After he was given a chance as a student with mediocre test scores to attend the Beasley School of Law by famed president and then-Dean Peter Liacouras, Trustee Nelson Diaz said he uses his example to try to keep the board he serves looking past the numbers.
Diaz arrived at Temple’s law school in 1969. After growing up in public housing in Harlem, N.Y., he spent his graduate years sharing a house with a couple in Camden, N.J.
Diaz’s had a career as a lawyer and general counsel for the Department of Housing and Urban Development under the Clinton Administration before spending nearly two decades on Temple’s Board of Trustees.
Diaz said at the time he was studying law, the dean flunked two-thirds of the students each year. Diaz bargained for the school to work better for lower-income students for whom Temple was their only choice.
“That’s why we became state-related in the first place,” Diaz said. “Temple isn’t Harvard. It’s for working-class kids who scrapped hard to overcome past issues, whether they be poverty, race or sexual issues.”
Diaz said he lobbies constantly to keep Temple from diverging from its mission to provide affordable education to those with fewer opportunities.
“No other institution has the impact on this city,” Diaz said.
Diaz highlighted his past as making him a unique figure on the board, and one who is prone to have differing views in a body known for its solidarity. When it comes to the board’s activities, Diaz said it is “politics with a capital ‘p.’”
“I’m one of the few assertive guys on the board,” Diaz said. “Sometimes they rift with me because I push different agendas and make people feel uncomfortable. I’m always the activist on the board.”
One of the disagreements Diaz said he often has with other board members is Temple’s high standards of test scores for admission, which he said leads to missed opportunities to educate hardworking and smart students. Diaz said he believes Temple should give more chances to students who did not score highly on tests, as President Liacouras did for him.
“They’re all hung up on numbers instead of people,” Diaz said, adding that attitude runs contrary to the university’s founding mission.
“Russell Conwell wanted to find diamonds in the rough of North Philadelphia,” Diaz said. “We are delegating them to a community college. That’s where we miss the opportunity to get someone early on.”
“They’ll go back and empower their communities,” Diaz said. “They’ll say ‘Temple gave me a chance.’”
Temple’s most recent incoming class of freshmen have the highest average SAT scores and high school GPAs in recent years, according to statistics published at the university earlier this year.

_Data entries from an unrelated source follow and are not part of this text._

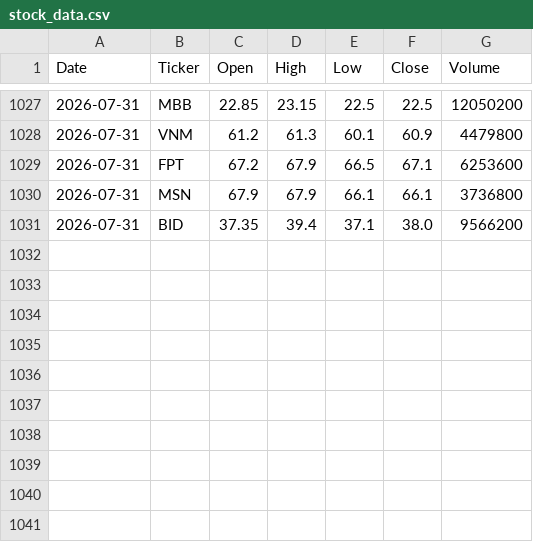
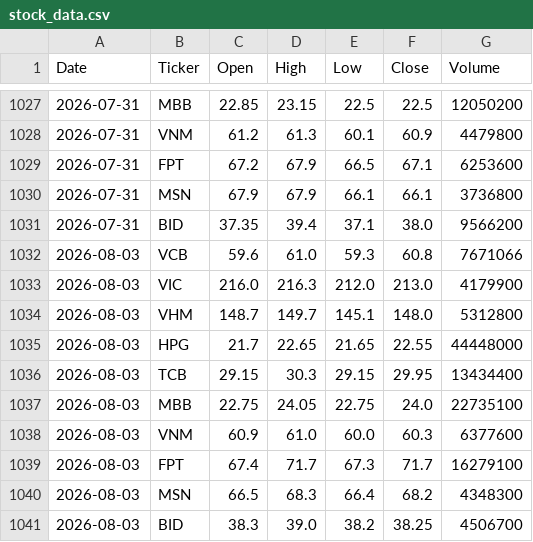
Before and after one commit to ph-thuy/session_11, a CSV file: data/stock_data.csv, drawn as a sheet; only a part is shown, gaps mark what is left out.

```diff
--- a/data/stock_data.csv
+++ b/data/stock_data.csv
@@ -1031 +1031,11 @@ Date,Ticker,Open,High,Low,Close,Volume
 2026-07-31,BID,37.35,39.4,37.1,38.0,9566200
+2026-08-03,VCB,59.6,61.0,59.3,60.8,7671066
+2026-08-03,VIC,216.0,216.3,212.0,213.0,4179900
+2026-08-03,VHM,148.7,149.7,145.1,148.0,5312800
+2026-08-03,HPG,21.7,22.65,21.65,22.55,44448000
+2026-08-03,TCB,29.15,30.3,29.15,29.95,13434400
+2026-08-03,MBB,22.75,24.05,22.75,24.0,22735100
+2026-08-03,VNM,60.9,61.0,60.0,60.3,6377600
+2026-08-03,FPT,67.4,71.7,67.3,71.7,16279100
+2026-08-03,MSN,66.5,68.3,66.4,68.2,4348300
+2026-08-03,BID,38.3,39.0,38.2,38.25,4506700
```
Also changed, not shown: 1 other file.
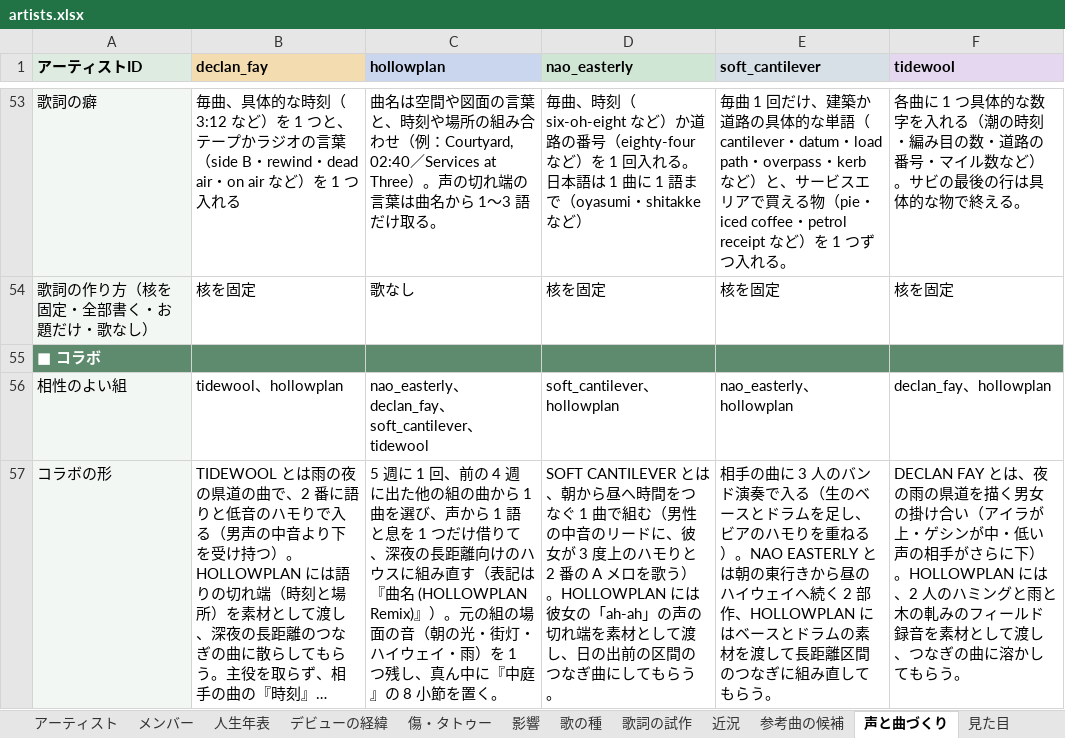
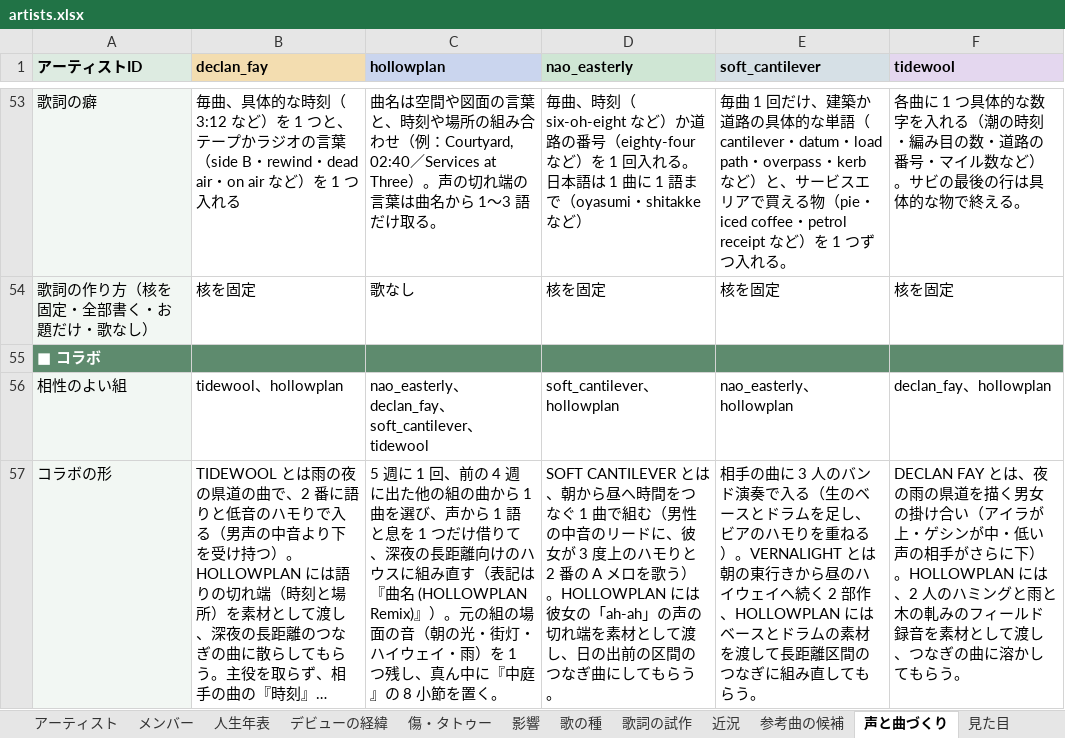
Before and after one commit to 5newold111/Eather-Archi, an Excel workbook: music-label/artists.xlsx, sheet 声と曲づくり, drawn as a sheet; only a part is shown, gaps mark what is left out; long unchanged cells end in …; values as stored, in another font and other column widths than the file's, no borders; conditional formats not drawn; the diff names each change by its address in the sheet, - before the commit and + after, or states it on an @@ line.

```diff
--- a/music-label/artists.xlsx (sheet 声と曲づくり)
+++ b/music-label/artists.xlsx (sheet 声と曲づくり)
-E57 (soft_cantilever): …ねる）。NAO EASTERLY とは朝の…
+E57 (soft_cantilever): …ねる）。VERNALIGHT とは朝の…
```
Also changed, not shown: sheet アーティスト, sheet メンバー, 11 other files.
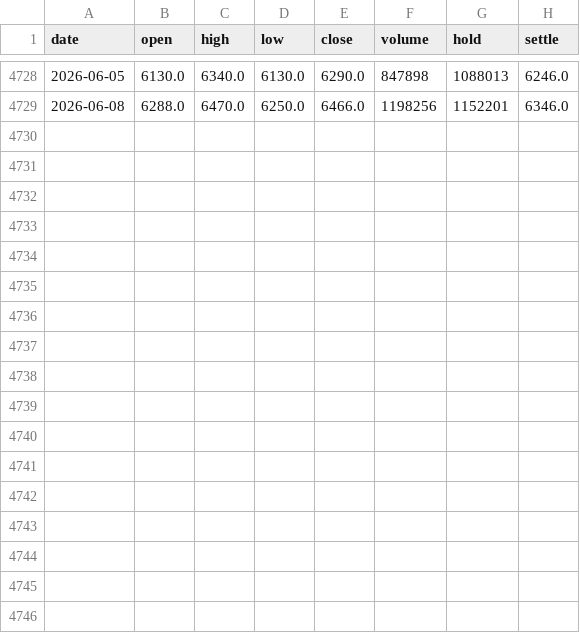
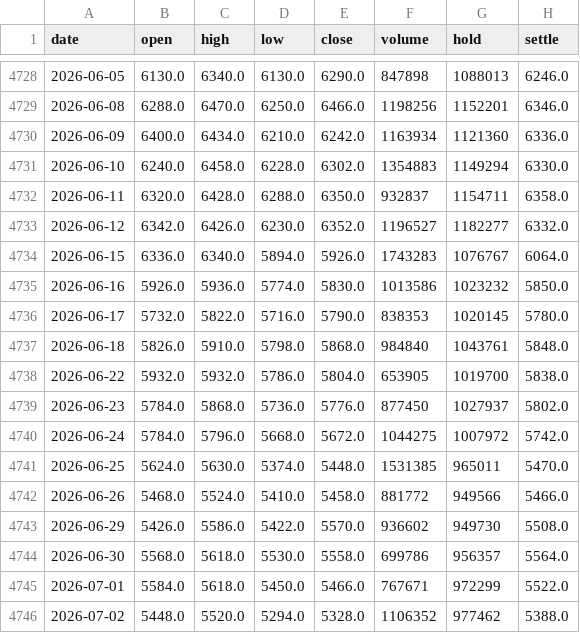
Before and after one commit to aislingcao98-bit/commodity-monitor, a CSV file: data/TA0.csv, drawn as a sheet; only a part is shown, gaps mark what is left out.

```diff
--- a/data/TA0.csv
+++ b/data/TA0.csv
@@ -4729 +4729,18 @@ date,open,high,low,close,volume,hold,settle
 2026-06-08,6288.0,6470.0,6250.0,6466.0,1198256,1152201,6346.0
+2026-06-09,6400.0,6434.0,6210.0,6242.0,1163934,1121360,6336.0
+2026-06-10,6240.0,6458.0,6228.0,6302.0,1354883,1149294,6330.0
+2026-06-11,6320.0,6428.0,6288.0,6350.0,932837,1154711,6358.0
+2026-06-12,6342.0,6426.0,6230.0,6352.0,1196527,1182277,6332.0
+2026-06-15,6336.0,6340.0,5894.0,5926.0,1743283,1076767,6064.0
+2026-06-16,5926.0,5936.0,5774.0,5830.0,1013586,1023232,5850.0
+2026-06-17,5732.0,5822.0,5716.0,5790.0,838353,1020145,5780.0
+2026-06-18,5826.0,5910.0,5798.0,5868.0,984840,1043761,5848.0
+2026-06-22,5932.0,5932.0,5786.0,5804.0,653905,1019700,5838.0
+2026-06-23,5784.0,5868.0,5736.0,5776.0,877450,1027937,5802.0
+2026-06-24,5784.0,5796.0,5668.0,5672.0,1044275,1007972,5742.0
+2026-06-25,5624.0,5630.0,5374.0,5448.0,1531385,965011,5470.0
+2026-06-26,5468.0,5524.0,5410.0,5458.0,881772,949566,5466.0
+2026-06-29,5426.0,5586.0,5422.0,5570.0,936602,949730,5508.0
+2026-06-30,5568.0,5618.0,5530.0,5558.0,699786,956357,5564.0
+2026-07-01,5584.0,5618.0,5450.0,5466.0,767671,972299,5522.0
+2026-07-02,5448.0,5520.0,5294.0,5328.0,1106352,977462,5388.0
```
Also changed, not shown: data/BU0.csv, data/MA0.csv, 19 other files.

Though he recognized Temple’s impact, Diaz said he is concerned with Philadelphia’s ability to keep graduates within the city after they leave school to find employment. Diaz said jobs in Philadelphia have not caught up with the high standards of college graduates.
“Because you are educated and qualified, we lose you,” Diaz said.
According to a 2013 report by The Pew Charitable Trusts, more than 157,000 Philadelphia residents commute to work outside of the city in surrounding suburbs.
Since his admission to the law school, Diaz said he has never left Temple. He said he will continue to speak for the community and for students, even if it means being a thorn in the side of his fellow trustees.
Joe Gilbride can be reached at email@example.com.